    (AP Photo/Pablo Martinez Monsivais) In this Aug. 15, 2017, photo, President Donald Trump points to members of the media as he answers questions in the lobby of Trump Tower in New York.(AP Photo/Pablo Martinez Monsivais) In this Aug. 15, 2017, photo, President Donald Trump points to members of the media as he answers questions in the lobby of Trump Tower in New York.

    President Donald Trump says it's "Sad to see the history and culture of our great country being ripped apart" with the removal of Confederate statues and monuments around the country.

    President Donald Trump says it's "Sad to see the history and culture of our great country being ripped apart" with the removal of Confederate statues and monuments around the country.

  • President Trump disbands business advisory councils

    President Trump disbands business advisory councils

    Wednesday, August 16 2017 4:03 PM EDT2017-08-16 20:03:52 GMT
    President Donald Trump walks out of the elevator to speak in the lobby of Trump Tower, Tuesday, Aug. 15, 2017 in New York.President Donald Trump walks out of the elevator to speak in the lobby of Trump Tower, Tuesday, Aug. 15, 2017 in New York.

    With corporate chieftains fleeing, President Donald Trump announced Wednesday he is ending a pair of advisory business councils in the latest fallout over his remarks about the Charlottesville protests.

    With corporate chieftains fleeing, President Donald Trump announced Wednesday he is ending a pair of advisory business councils in the latest fallout over his remarks about the Charlottesville protests.

  • NJ congressional representatives hold bipartisan town hall

    NJ congressional representatives hold bipartisan town hall

    Tuesday, August 15 2017 10:32 PM EDT2017-08-16 02:32:22 GMT

    Three of New Jersey’s representatives in Congress held a bipartisan town hall meeting Tuesday to discuss military issues.

    Three of New Jersey’s representatives in Congress held a bipartisan town hall meeting Tuesday to discuss military issues.

sorry to interrupt
your first 5 are free
Access to News 12 is free for Optimum, Comcast®, Time Warner® and Service ElectricSM customers.
Please enjoy 5 complimentary views of articles, photos, and videos during the next 30 days.
you have reached your 5 view limit
Access to News 12 is free for Optimum, Comcast®, Time Warner® and Service ElectricSM customers.
Please login, create an account or subscribe to continue enjoying News12.
Our sign-up page is undergoing maintenance and is not currently available.

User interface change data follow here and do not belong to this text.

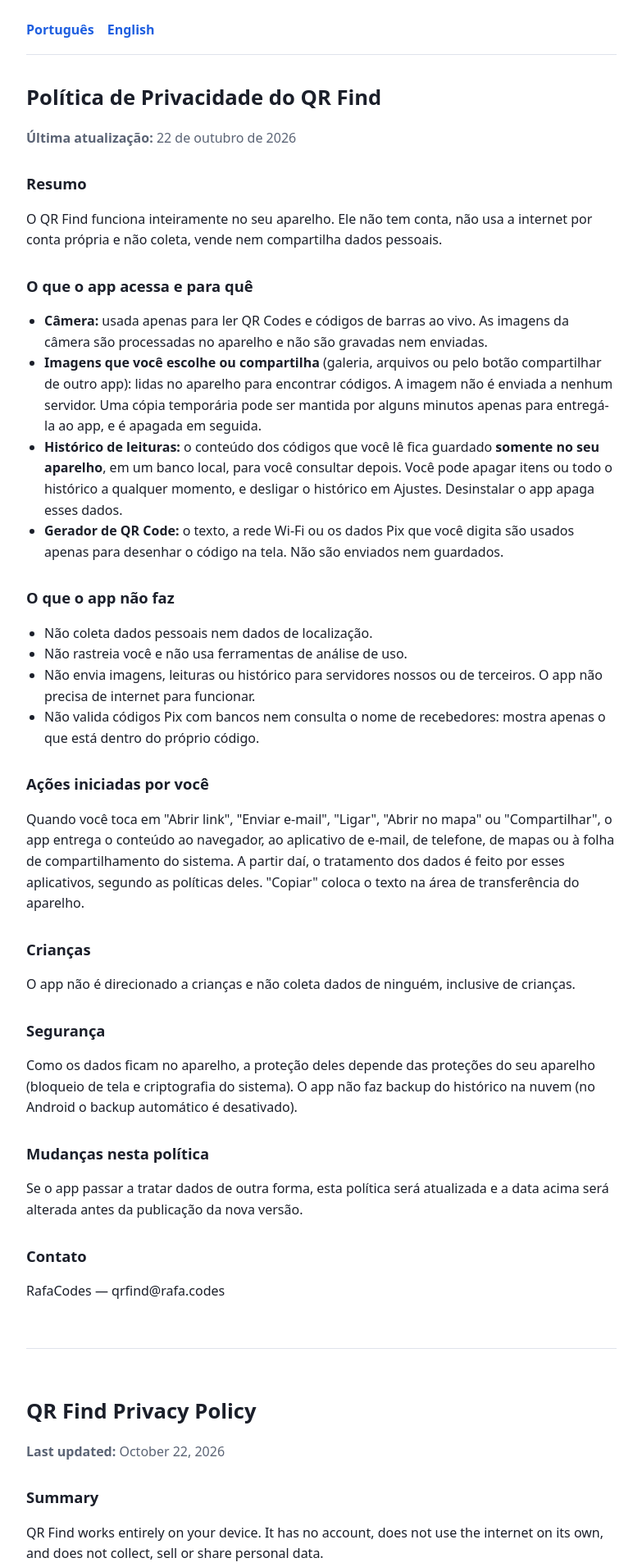
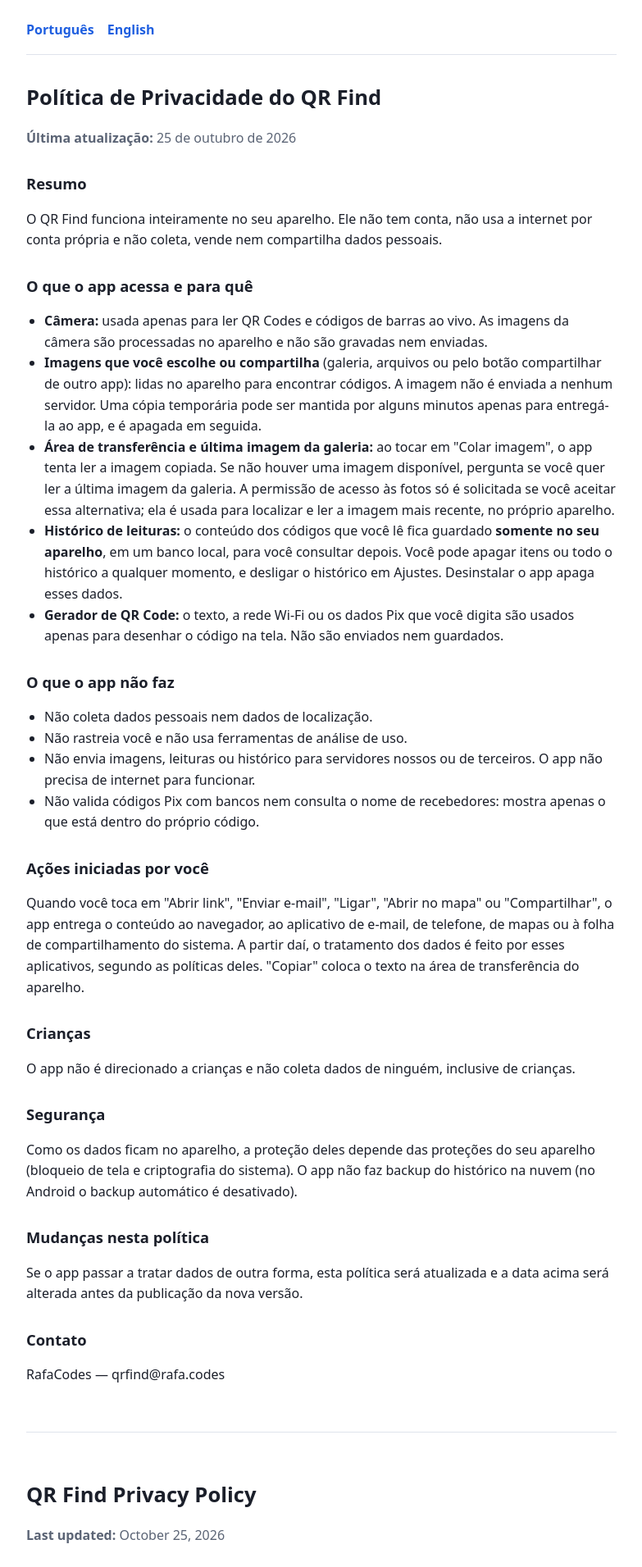
Before and after one commit to RFOCodes/qrfind-privacy, a plain HTML site: page index.html in a window 1280 px wide. Shown: the top 1911 px of the page at 82% size, without its empty margins (248-1031 px from the left). Drawn offline with Linux system fonts and the light colour scheme.

Commit message:
Atualiza a politica de privacidade

```diff
--- a/index.html
+++ b/index.html
@@ -26,13 +26,14 @@
 <nav aria-label="Idioma / Language"><a href="#pt">Português</a><a href="#en">English</a></nav>
 <section id="pt" lang="pt-BR">
 <h1>Política de Privacidade do QR Find</h1>
-<p><strong>Última atualização:</strong> 22 de outubro de 2026</p>
+<p><strong>Última atualização:</strong> 25 de outubro de 2026</p>
 <h2>Resumo</h2>
 <p>O QR Find funciona inteiramente no seu aparelho. Ele não tem conta, não usa a internet por conta própria e não coleta, vende nem compartilha dados pessoais.</p>
 <h2>O que o app acessa e para quê</h2>
 <ul>
 <li><strong>Câmera:</strong> usada apenas para ler QR Codes e códigos de barras ao vivo. As imagens da câmera são processadas no aparelho e não são gravadas nem enviadas.</li>
 <li><strong>Imagens que você escolhe ou compartilha</strong> (galeria, arquivos ou pelo botão compartilhar de outro app): lidas no aparelho para encontrar códigos. A imagem não é enviada a nenhum servidor. Uma cópia temporária pode ser mantida por alguns minutos apenas para entregá-la ao app, e é apagada em seguida.</li>
+<li><strong>Área de transferência e última imagem da galeria:</strong> ao tocar em &quot;Colar imagem&quot;, o app tenta ler a imagem copiada. Se não houver uma imagem disponível, pergunta se você quer ler a última imagem da galeria. A permissão de acesso às fotos só é solicitada se você aceitar essa alternativa; ela é usada para localizar e ler a imagem mais recente, no próprio aparelho.</li>
 <li><strong>Histórico de leituras:</strong> o conteúdo dos códigos que você lê fica guardado <strong>somente no seu aparelho</strong>, em um banco local, para você consultar depois. Você pode apagar itens ou todo o histórico a qualquer momento, e desligar o histórico em Ajustes. Desinstalar o app apaga esses dados.</li>
 <li><strong>Gerador de QR Code:</strong> o texto, a rede Wi-Fi ou os dados Pix que você digita são usados apenas para desenhar o código na tela. Não são enviados nem guardados.</li>
 </ul>
@@ -56,13 +57,14 @@
 </section>
 <section id="en" lang="en">
 <h1>QR Find Privacy Policy</h1>
-<p><strong>Last updated:</strong> October 22, 2026</p>
+<p><strong>Last updated:</strong> October 25, 2026</p>
 <h2>Summary</h2>
 <p>QR Find works entirely on your device. It has no account, does not use the internet on its own, and does not collect, sell or share personal data.</p>
 <h2>What the app accesses and why</h2>
 <ul>
 <li><strong>Camera:</strong> used only to read QR codes and barcodes live. Camera frames are processed on the device and are neither saved nor sent anywhere.</li>
 <li><strong>Images you pick or share</strong> (gallery, files, or the share button in another app): read on the device to find codes. The image is not sent to any server. A temporary copy may be kept for a few minutes only to hand it to the app, and is deleted afterwards.</li>
+<li><strong>Clipboard and latest gallery image:</strong> when you tap &quot;Paste image&quot;, the app tries to read the copied image. If no image is available, it asks whether you want to read the latest gallery image. Photo access permission is requested only if you accept this alternative, and is used to find and read the most recently added image on your device.</li>
 <li><strong>Scan history:</strong> the contents of the codes you scan are stored <strong>only on your device</strong>, in a local database, so you can look at them later. You can delete items or the whole history at any time, and turn the history off in Settings. Uninstalling the app deletes this data.</li>
 <li><strong>QR code generator:</strong> the text, Wi-Fi network or Pix data you type is used only to draw the code on screen. It is neither sent nor stored.</li>
 </ul>
```
Also changed, not shown: policy.html (+4 -2 lines).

However, you will be given direct access to news12.com while we complete our upgrade.
When we are back up and running you will be prompted at that time to complete your sign in. Until then, enjoy the local news, weather, traffic and more that's "as local as local news gets."